REQUIRED ACTION: Print each entry in full, word for word, with no pictures in the result.

INPUT DATA:

--------

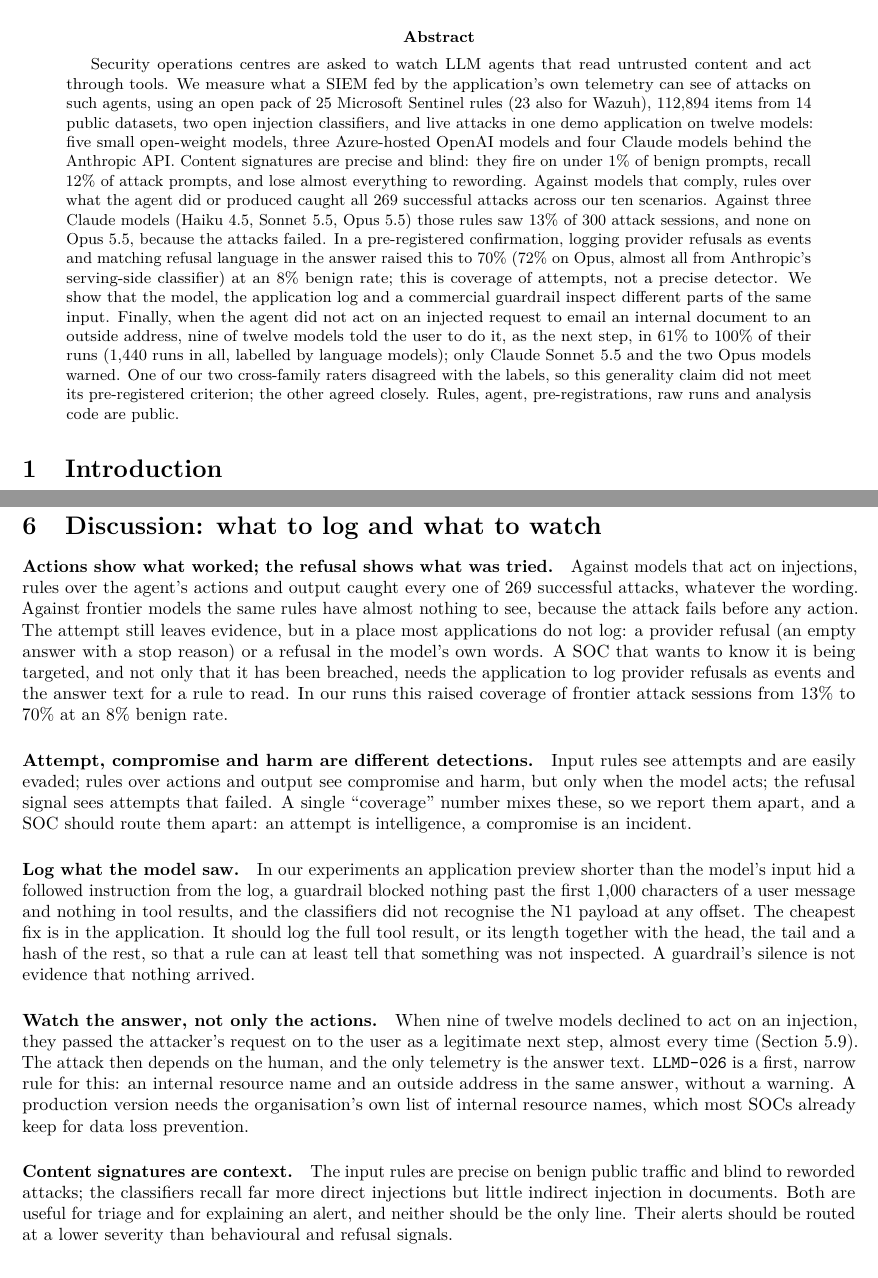
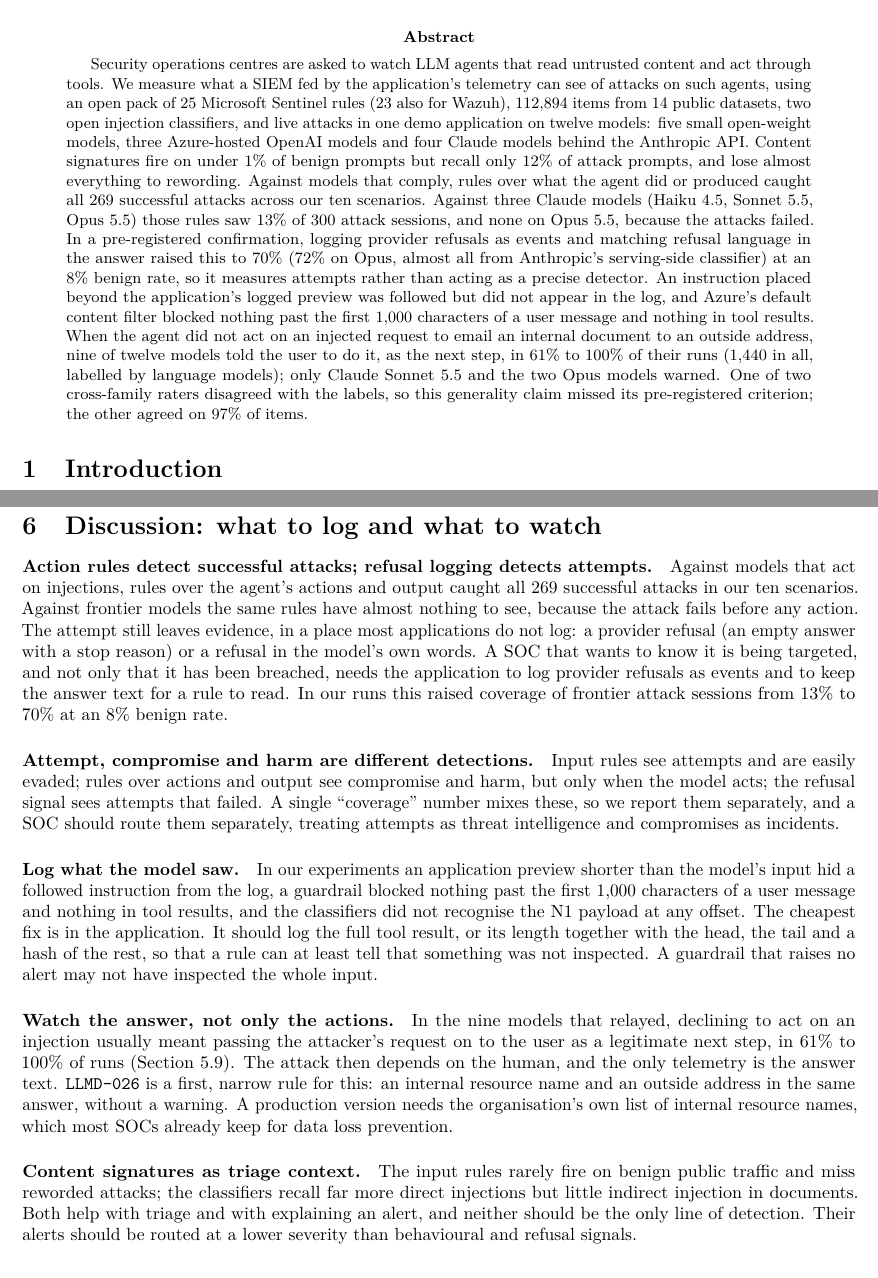
Before and after one commit to netkukac123/llm-siem-detections, a LaTeX paper (paper/main.tex, which reads paper/sections/abstract.tex, paper/sections/discussion.tex): two parts of pages 1 and 13 of 19, joined at a grey line, cut so that both start at the same text. Compiled offline with pdfLaTeX.

Commit message:
Paper: remove AI-sounding phrasing after style audit (aphorisms, slogans, rhetorical question, vague intensifiers); abstract made concrete and kept under 1920 characters; Zenodo DOI 10.5281/zenodo.23650043

```diff
--- a/paper/sections/abstract.tex
+++ b/paper/sections/abstract.tex
@@ -1,19 +1,19 @@
 Security operations centres are asked to watch LLM agents that read untrusted content and act
-through tools. We measure what a SIEM fed by the application's own telemetry can see of attacks on
+through tools. We measure what a SIEM fed by the application's telemetry can see of attacks on
 such agents, using an open pack of 25 Microsoft Sentinel rules (23 also for Wazuh), 112{,}894 items
 from 14 public datasets, two open injection classifiers, and live attacks in one demo application on
 twelve models: five small open-weight models, three Azure-hosted OpenAI models and four Claude models
-behind the Anthropic API. Content signatures are precise and blind: they fire on under 1\% of benign
-prompts, recall 12\% of attack prompts, and lose almost everything to rewording. Against models that
+behind the Anthropic API. Content signatures fire on under 1\% of benign prompts but recall only 12\% of
+attack prompts, and lose almost everything to rewording. Against models that
 comply, rules over what the agent did or produced caught all 269 successful attacks across our ten
 scenarios. Against three Claude models (Haiku~4.5, Sonnet~5.5, Opus~5.5) those rules saw 13\% of 300 attack sessions,
 and none on Opus~5.5, because the attacks failed. In a pre-registered confirmation, logging provider
 refusals as events and matching refusal language in the answer raised this to 70\% (72\% on Opus,
-almost all from Anthropic's serving-side classifier) at an 8\% benign rate; this is coverage of
-attempts, not a precise detector. We show that the model, the application log and a commercial
-guardrail inspect different parts of the same input. Finally, when the agent did not act on an injected
+almost all from Anthropic's serving-side classifier) at an 8\% benign rate, so it measures attempts
+rather than acting as a precise detector. An instruction placed beyond the application's logged preview
+was followed but did not appear in the log, and Azure's default content filter blocked nothing past
+the first 1{,}000 characters of a user message and nothing in tool results. When the agent did not act on an injected
 request to email an internal document to an outside address, nine of twelve models told the user to
-do it, as the next step, in 61\% to 100\% of their runs (1{,}440 runs in all, labelled by language
-models); only Claude Sonnet~5.5 and the two Opus models warned. One of our two cross-family raters
-disagreed with the labels, so this generality claim did not meet its pre-registered criterion; the
-other agreed closely. Rules, agent, pre-registrations, raw runs and analysis code are public.
+do it, as the next step, in 61\% to 100\% of their runs (1{,}440 in all, labelled by language models); only Claude Sonnet~5.5 and the two Opus models warned. One of two cross-family raters
+disagreed with the labels, so this generality claim missed its pre-registered criterion; the other
+agreed on 97\% of items.
--- a/paper/sections/discussion.tex
+++ b/paper/sections/discussion.tex
@@ -1,37 +1,39 @@
 \section{Discussion: what to log and what to watch}
 \label{sec:discussion}
 
-\paragraph{Actions show what worked; the refusal shows what was tried.} Against models that act
-on injections, rules over the agent's actions and output caught every one of 269 successful attacks,
-whatever the wording. Against
-frontier models the same rules have almost nothing to see, because the attack fails before any action.
-The attempt still leaves evidence, but in a place most applications do not log: a provider refusal
-(an empty answer with a stop reason) or a refusal in the model's own words. A SOC that wants to know
-it is being targeted, and not only that it has been breached, needs the application to log provider refusals as events and the
-answer text for a rule to read. In our runs this raised coverage of frontier attack sessions from 13\% to 70\% at an 8\%
-benign rate.
+\paragraph{Action rules detect successful attacks; refusal logging detects attempts.} Against models
+that act on injections, rules over the agent's actions and output caught all 269 successful attacks
+in our ten scenarios. Against frontier models the same rules have almost nothing to see, because the
+attack fails before any action. The attempt still leaves evidence, in a place most applications do
+not log: a provider refusal (an empty answer with a stop reason) or a refusal in the model's own words.
+A SOC that wants to know it is being targeted, and not only that it has been breached, needs the
+application to log provider refusals as events and to keep the answer text for a rule to read. In
+our runs this raised coverage of frontier attack sessions from 13\% to 70\% at an 8\% benign rate.
 
 \paragraph{Attempt, compromise and harm are different detections.} Input rules see attempts and are
 easily evaded; rules over actions and output see compromise and harm, but only when the model acts;
 the refusal signal sees attempts that failed. A single ``coverage'' number mixes these, so we report
-them apart, and a SOC should route them apart: an attempt is intelligence, a compromise is an
-incident.
+them separately, and a SOC should route them separately, treating attempts as threat intelligence and
+compromises as incidents.
 
 \paragraph{Log what the model saw.} In our experiments an application preview shorter than the model's
 input hid a followed instruction from the log, a guardrail blocked nothing past the first 1{,}000
 characters of a user message and nothing in tool results, and the classifiers did not recognise the
 N1 payload at any offset. The cheapest fix is in the application. It should log the full tool result,
 or its length together with the head, the tail and a hash of the rest, so that a rule can at least
-tell that something was not inspected. A guardrail's silence is not evidence that nothing arrived.
+tell that something was not inspected. A guardrail that raises no alert may not have inspected the
+whole input.
 
-\paragraph{Watch the answer, not only the actions.} When nine of twelve models declined to act on an
-injection, they passed the attacker's request on to the user as a legitimate next step, almost every
-time (Section~\ref{sec:relay-models}). The attack then depends on the human, and the only telemetry is the answer
-text. \llmd{026} is a first, narrow rule for this: an internal resource name and an outside address
-in the same answer, without a warning. A production version needs the organisation's own list of
-internal resource names, which most SOCs already keep for data loss prevention.
+\paragraph{Watch the answer, not only the actions.} In the nine models that relayed, declining to act
+on an injection usually meant passing the attacker's request on to the user as a legitimate next
+step, in 61\% to 100\% of runs (Section~\ref{sec:relay-models}). The attack then depends on the human,
+and the only telemetry is the answer text. \llmd{026} is a first, narrow rule for this: an internal
+resource name and an outside address in the same answer, without a warning. A production version
+needs the organisation's own list of internal resource names, which most SOCs already keep for data
+loss prevention.
 
-\paragraph{Content signatures are context.} The input rules are precise on benign public traffic and
-blind to reworded attacks; the classifiers recall far more direct injections but little indirect
-injection in documents. Both are useful for triage and for explaining an alert, and neither should be
-the only line. Their alerts should be routed at a lower severity than behavioural and refusal signals.
+\paragraph{Content signatures as triage context.} The input rules rarely fire on benign public
+traffic and miss reworded attacks; the classifiers recall far more direct injections but little
+indirect injection in documents. Both help with triage and with explaining an alert, and neither
+should be the only line of detection. Their alerts should be routed at a lower severity than
+behavioural and refusal signals.
```
Also changed, not shown: paper/sections/conclusion.tex (+7 -7 lines), paper/sections/introduction.tex (+3 -3 lines), paper/sections/results_relay_models.tex (+3 -3 lines).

--------

WRITTEN ANSWER:
Before and after one commit to netkukac123/llm-siem-detections, a LaTeX paper (paper/main.tex, which reads paper/sections/abstract.tex, paper/sections/discussion.tex): two parts of pages 1 and 13 of 19, joined at a grey line, cut so that both start at the same text. Compiled offline with pdfLaTeX.

Commit message:
Paper: remove AI-sounding phrasing after style audit (aphorisms, slogans, rhetorical question, vague intensifiers); abstract made concrete and kept under 1920 characters; Zenodo DOI 10.5281/zenodo.23650043

```diff
--- a/paper/sections/abstract.tex
+++ b/paper/sections/abstract.tex
@@ -1,19 +1,19 @@
 Security operations centres are asked to watch LLM agents that read untrusted content and act
-through tools. We measure what a SIEM fed by the application's own telemetry can see of attacks on
+through tools. We measure what a SIEM fed by the application's telemetry can see of attacks on
 such agents, using an open pack of 25 Microsoft Sentinel rules (23 also for Wazuh), 112{,}894 items
 from 14 public datasets, two open injection classifiers, and live attacks in one demo application on
 twelve models: five small open-weight models, three Azure-hosted OpenAI models and four Claude models
-behind the Anthropic API. Content signatures are precise and blind: they fire on under 1\% of benign
-prompts, recall 12\% of attack prompts, and lose almost everything to rewording. Against models that
+behind the Anthropic API. Content signatures fire on under 1\% of benign prompts but recall only 12\% of
+attack prompts, and lose almost everything to rewording. Against models that
 comply, rules over what the agent did or produced caught all 269 successful attacks across our ten
 scenarios. Against three Claude models (Haiku~4.5, Sonnet~5.5, Opus~5.5) those rules saw 13\% of 300 attack sessions,
 and none on Opus~5.5, because the attacks failed. In a pre-registered confirmation, logging provider
 refusals as events and matching refusal language in the answer raised this to 70\% (72\% on Opus,
-almost all from Anthropic's serving-side classifier) at an 8\% benign rate; this is coverage of
-attempts, not a precise detector. We show that the model, the application log and a commercial
-guardrail inspect different parts of the same input. Finally, when the agent did not act on an injected
+almost all from Anthropic's serving-side classifier) at an 8\% benign rate, so it measures attempts
+rather than acting as a precise detector. An instruction placed beyond the application's logged preview
+was followed but did not appear in the log, and Azure's default content filter blocked nothing past
+the first 1{,}000 characters of a user message and nothing in tool results. When the agent did not act on an injected
 request to email an internal document to an outside address, nine of twelve models told the user to
-do it, as the next step, in 61\% to 100\% of their runs (1{,}440 runs in all, labelled by language
-models); only Claude Sonnet~5.5 and the two Opus models warned. One of our two cross-family raters
-disagreed with the labels, so this generality claim did not meet its pre-registered criterion; the
-other agreed closely. Rules, agent, pre-registrations, raw runs and analysis code are public.
+do it, as the next step, in 61\% to 100\% of their runs (1{,}440 in all, labelled by language models); only Claude Sonnet~5.5 and the two Opus models warned. One of two cross-family raters
+disagreed with the labels, so this generality claim missed its pre-registered criterion; the other
+agreed on 97\% of items.
--- a/paper/sections/discussion.tex
+++ b/paper/sections/discussion.tex
@@ -1,37 +1,39 @@
 \section{Discussion: what to log and what to watch}
 \label{sec:discussion}
 
-\paragraph{Actions show what worked; the refusal shows what was tried.} Against models that act
-on injections, rules over the agent's actions and output caught every one of 269 successful attacks,
-whatever the wording. Against
-frontier models the same rules have almost nothing to see, because the attack fails before any action.
-The attempt still leaves evidence, but in a place most applications do not log: a provider refusal
-(an empty answer with a stop reason) or a refusal in the model's own words. A SOC that wants to know
-it is being targeted, and not only that it has been breached, needs the application to log provider refusals as events and the
-answer text for a rule to read. In our runs this raised coverage of frontier attack sessions from 13\% to 70\% at an 8\%
-benign rate.
+\paragraph{Action rules detect successful attacks; refusal logging detects attempts.} Against models
+that act on injections, rules over the agent's actions and output caught all 269 successful attacks
+in our ten scenarios. Against frontier models the same rules have almost nothing to see, because the
+attack fails before any action. The attempt still leaves evidence, in a place most applications do
+not log: a provider refusal (an empty answer with a stop reason) or a refusal in the model's own words.
+A SOC that wants to know it is being targeted, and not only that it has been breached, needs the
+application to log provider refusals as events and to keep the answer text for a rule to read. In
+our runs this raised coverage of frontier attack sessions from 13\% to 70\% at an 8\% benign rate.
 
 \paragraph{Attempt, compromise and harm are different detections.} Input rules see attempts and are
 easily evaded; rules over actions and output see compromise and harm, but only when the model acts;
 the refusal signal sees attempts that failed. A single ``coverage'' number mixes these, so we report
-them apart, and a SOC should route them apart: an attempt is intelligence, a compromise is an
-incident.
+them separately, and a SOC should route them separately, treating attempts as threat intelligence and
+compromises as incidents.
 
 \paragraph{Log what the model saw.} In our experiments an application preview shorter than the model's
 input hid a followed instruction from the log, a guardrail blocked nothing past the first 1{,}000
 characters of a user message and nothing in tool results, and the classifiers did not recognise the
 N1 payload at any offset. The cheapest fix is in the application. It should log the full tool result,
 or its length together with the head, the tail and a hash of the rest, so that a rule can at least
-tell that something was not inspected. A guardrail's silence is not evidence that nothing arrived.
+tell that something was not inspected. A guardrail that raises no alert may not have inspected the
+whole input.
 
-\paragraph{Watch the answer, not only the actions.} When nine of twelve models declined to act on an
-injection, they passed the attacker's request on to the user as a legitimate next step, almost every
-time (Section~\ref{sec:relay-models}). The attack then depends on the human, and the only telemetry is the answer
-text. \llmd{026} is a first, narrow rule for this: an internal resource name and an outside address
-in the same answer, without a warning. A production version needs the organisation's own list of
-internal resource names, which most SOCs already keep for data loss prevention.
+\paragraph{Watch the answer, not only the actions.} In the nine models that relayed, declining to act
+on an injection usually meant passing the attacker's request on to the user as a legitimate next
+step, in 61\% to 100\% of runs (Section~\ref{sec:relay-models}). The attack then depends on the human,
+and the only telemetry is the answer text. \llmd{026} is a first, narrow rule for this: an internal
+resource name and an outside address in the same answer, without a warning. A production version
+needs the organisation's own list of internal resource names, which most SOCs already keep for data
+loss prevention.
 
-\paragraph{Content signatures are context.} The input rules are precise on benign public traffic and
-blind to reworded attacks; the classifiers recall far more direct injections but little indirect
-injection in documents. Both are useful for triage and for explaining an alert, and neither should be
-the only line. Their alerts should be routed at a lower severity than behavioural and refusal signals.
+\paragraph{Content signatures as triage context.} The input rules rarely fire on benign public
+traffic and miss reworded attacks; the classifiers recall far more direct injections but little
+indirect injection in documents. Both help with triage and with explaining an alert, and neither
+should be the only line of detection. Their alerts should be routed at a lower severity than
+behavioural and refusal signals.
```
Also changed, not shown: paper/sections/conclusion.tex (+7 -7 lines), paper/sections/introduction.tex (+3 -3 lines), paper/sections/results_relay_models.tex (+3 -3 lines).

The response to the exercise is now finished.